- Task
Every line of the entries below that includes "gray" belongs in the answer, copied as written.

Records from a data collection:
┄┄┄┄┄┄

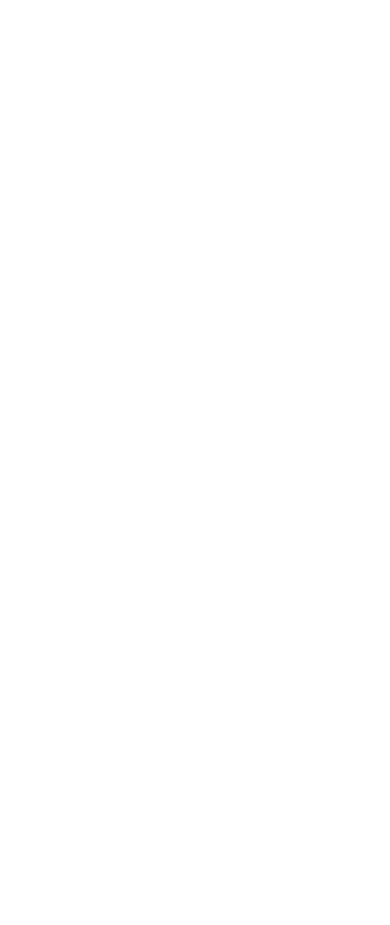
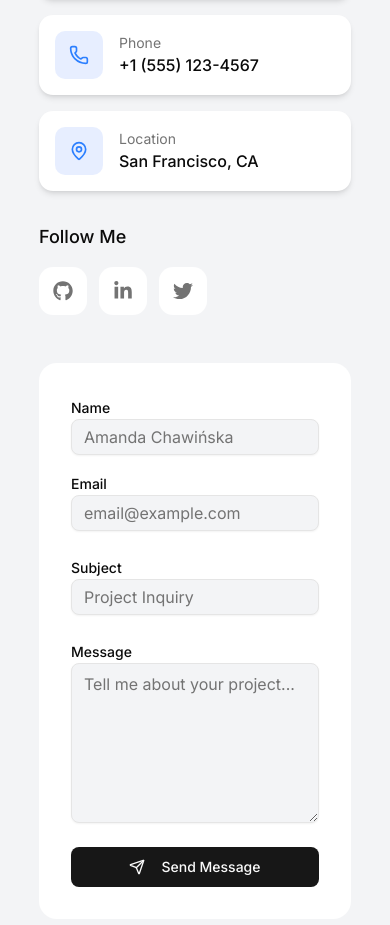
Before and after one commit to AmandaChawinska/portfolio-next16, a Next.js app: page / in a window 390 px wide. Shown: the part 10358-11283 px from the top of the page. Before the commit the page ends 9897 px from the top, so only its background shows below. Built offline with nearby package versions, Linux system fonts and the light colour scheme.

Commit message:
section contact

```diff
--- /dev/null
+++ b/components/Home/Contact/Contact.tsx
@@ -0,0 +1,141 @@
+import SectionHeading from "@/components/Helper/SectionHeading";
+import { Button } from "@/components/ui/button";
+import { Input } from "@/components/ui/input";
+import { Textarea } from "@/components/ui/textarea";
+import { contactInfo, socialLinks } from "@/data";
+import { Send } from "lucide-react";
+import React from "react";
+
+const Contact = () => {
+  return (
+    <div className="py-16 bg-gray-100 dark:bg-gray-950">
+      <SectionHeading
+        title_1="Get In"
+        title_2="Touch"
+        description="Have a project in mind or just want to say hi? I'd love to hear from you."
+      />
+      <div className="w-[80%] mx-auto">
+        <div className="grid lg:grid-cols-2 gap-12 max-w-5xl mx-auto">
+          {/* contact info */}
+          <div>
+            <div className="space-y-8">
+              <div>
+                <h3 className="text-2xl font-semibold mb-4">Let&apos;s talk</h3>
+                <p className="text-muted-foreground">
+                  I&apos;m always open to discussing new projects, creative
+                  ideas, or opportunities to be part of your vision.
+                </p>
+              </div>
+              <div className="space-y-4">
+                {contactInfo.map((item) => {
+                  return (
+                    <a
+                      href={item.href}
+                      key={item.label}
+                      target="_blank"
+                      className="flex items-center gap-4 p-4 bg-white dark:bg-gray-800 shadow-md rounded-xl hover:scale-105 transition-all duration-300 group"
+                    >
+                      <div className="size-12 rounded-lg bg-blue-600/10 flex items-center justify-center group-hover:bg-blue-600/20 transition-colors">
+                        <item.icon className="size-5 text-blue-500 dark:text-white" />
+                      </div>
+                      <div>
+                        <p className="text-sm text-muted-foreground ">
+                          {item.label}
+                        </p>
+                        <p className="font-medium">{item.value}</p>
+                      </div>
+                    </a>
+                  );
+                })}
+              </div>
+              {/* social icons */}
+              <div>
+                <h4 className="text-lg font-medium mb-4">Follow Me</h4>
+                <div className="flex gap-3">
+                  {socialLinks.map((link) => {
+                    return (
+                      <a
+                        href={link.href}
+                        key={link.label}
+                        target="_blank"
+                        className="size-12 rounded-xl bg-white dark:bg-gray-800 flex items-center justify-center text-muted-foreground hover:text-blue-500 transition-colors"
+                      >
+                        <link.icon className="size-5" />
+                      </a>
+                    );
+                  })}
+                </div>
+              </div>
+            </div>
+          </div>
+          {/* contact form */}
+          <div>
+            <form className="bg-white dark:bg-gray-800 rounded-2xl p-8 space-y-6">
+              <div className="grid sm:grid-cols-2 gap-4">
+                <div className="space-y-2">
+                  <label htmlFor="name" className="text-sm font-medium">
+                    Name
+                  </label>
+                  <Input
+                    id="name"
+                    name="name"
+                    placeholder="Amanda Chawińska"
+                    required
+                    className="bg-gray-100"
+                  />
+                </div>
+                <div className="space-y-2">
+                  <label htmlFor="email" className="text-sm font-medium">
+                    Email
+                  </label>
+                  <Input
+                    id="email"
+                    name="email"
+                    placeholder="email@example.com"
+                    required
+                    className="bg-gray-100"
+                  />
+                </div>
+              </div>
+              <div className="space-y-2">
+                <label htmlFor="subject" className="text-sm font-medium">
+                  Subject
+                </label>
+                <Input
+                  id="subject"
+                  name="subject"
+                  placeholder="Project Inquiry"
+                  required
+                  className="bg-gray-100"
+                />
+              </div>
+              <div className="space-y-2">
+                <label htmlFor="message" className="text-sm font-medium">
+                  Message
+                </label>
+                <Textarea
+                  id="message"
+                  name="message"
+                  placeholder="Tell me about your project..."
+                  rows={5}
+                  required
+                  className="bg-gray-100 h-40"
+                />
+              </div>
+              <Button
+                type="submit"
+                size={"lg"}
+                className="w-full cursor-pointer"
+              >
+                <Send className="size-4 mr-2" />
+                Send Message
+              </Button>
+            </form>
+          </div>
+        </div>
+      </div>
+    </div>
+  );
+};
+
+export default Contact;
--- a/components/Home/Home.tsx
+++ b/components/Home/Home.tsx
@@ -5,6 +5,7 @@ import Skills from "./Skills/Skills";
 import Project from "./Project/Project";
 import Experience from "./Experience/Experience";
 import ClientReview from "./ClientReview/ClientReview";
+import Contact from "./Contact/Contact";
 
 const Home = () => {
   return (
@@ -15,6 +16,7 @@ const Home = () => {
       <Project />
       <Experience />
       <ClientReview />
+      <Contact />
     </div>
   );
 };
--- /dev/null
+++ b/components/ui/input.tsx
@@ -0,0 +1,21 @@
+import * as React from "react"
+
+import { cn } from "@/lib/utils"
+
+function Input({ className, type, ...props }: React.ComponentProps<"input">) {
+  return (
+    <input
+      type={type}
+      data-slot="input"
+      className={cn(
+        "file:text-foreground placeholder:text-muted-foreground selection:bg-primary selection:text-primary-foreground dark:bg-input/30 border-input h-9 w-full min-w-0 rounded-md border bg-transparent px-3 py-1 text-base shadow-xs transition-[color,box-shadow] outline-none file:inline-flex file:h-7 file:border-0 file:bg-transparent file:text-sm file:font-medium disabled:pointer-events-none disabled:cursor-not-allowed disabled:opacity-50 md:text-sm",
+        "focus-visible:border-ring focus-visible:ring-ring/50 focus-visible:ring-[3px]",
+        "aria-invalid:ring-destructive/20 dark:aria-invalid:ring-destructive/40 aria-invalid:border-destructive",
+        className
+      )}
+      {...props}
+    />
+  )
+}
+
+export { Input }
--- /dev/null
+++ b/components/ui/textarea.tsx
@@ -0,0 +1,18 @@
+import * as React from "react"
+
+import { cn } from "@/lib/utils"
+
+function Textarea({ className, ...props }: React.ComponentProps<"textarea">) {
+  return (
+    <textarea
+      data-slot="textarea"
+      className={cn(
+        "border-input placeholder:text-muted-foreground focus-visible:border-ring focus-visible:ring-ring/50 aria-invalid:ring-destructive/20 dark:aria-invalid:ring-destructive/40 aria-invalid:border-destructive dark:bg-input/30 flex field-sizing-content min-h-16 w-full rounded-md border bg-transparent px-3 py-2 text-base shadow-xs transition-[color,box-shadow] outline-none focus-visible:ring-[3px] disabled:cursor-not-allowed disabled:opacity-50 md:text-sm",
+        className
+      )}
+      {...props}
+    />
+  )
+}
+
+export { Textarea }
```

┄┄┄┄┄┄

- Solution for this problem
+    <div className="py-16 bg-gray-100 dark:bg-gray-950">
+                      className="flex items-center gap-4 p-4 bg-white dark:bg-gray-800 shadow-md rounded-xl hover:scale-105 transition-all duration-300 group"
+                        className="size-12 rounded-xl bg-white dark:bg-gray-800 flex items-center justify-center text-muted-foreground hover:text-blue-500 transition-colors"
+            <form className="bg-white dark:bg-gray-800 rounded-2xl p-8 space-y-6">
+                    className="bg-gray-100"
+                    className="bg-gray-100"
+                  className="bg-gray-100"
+                  className="bg-gray-100 h-40"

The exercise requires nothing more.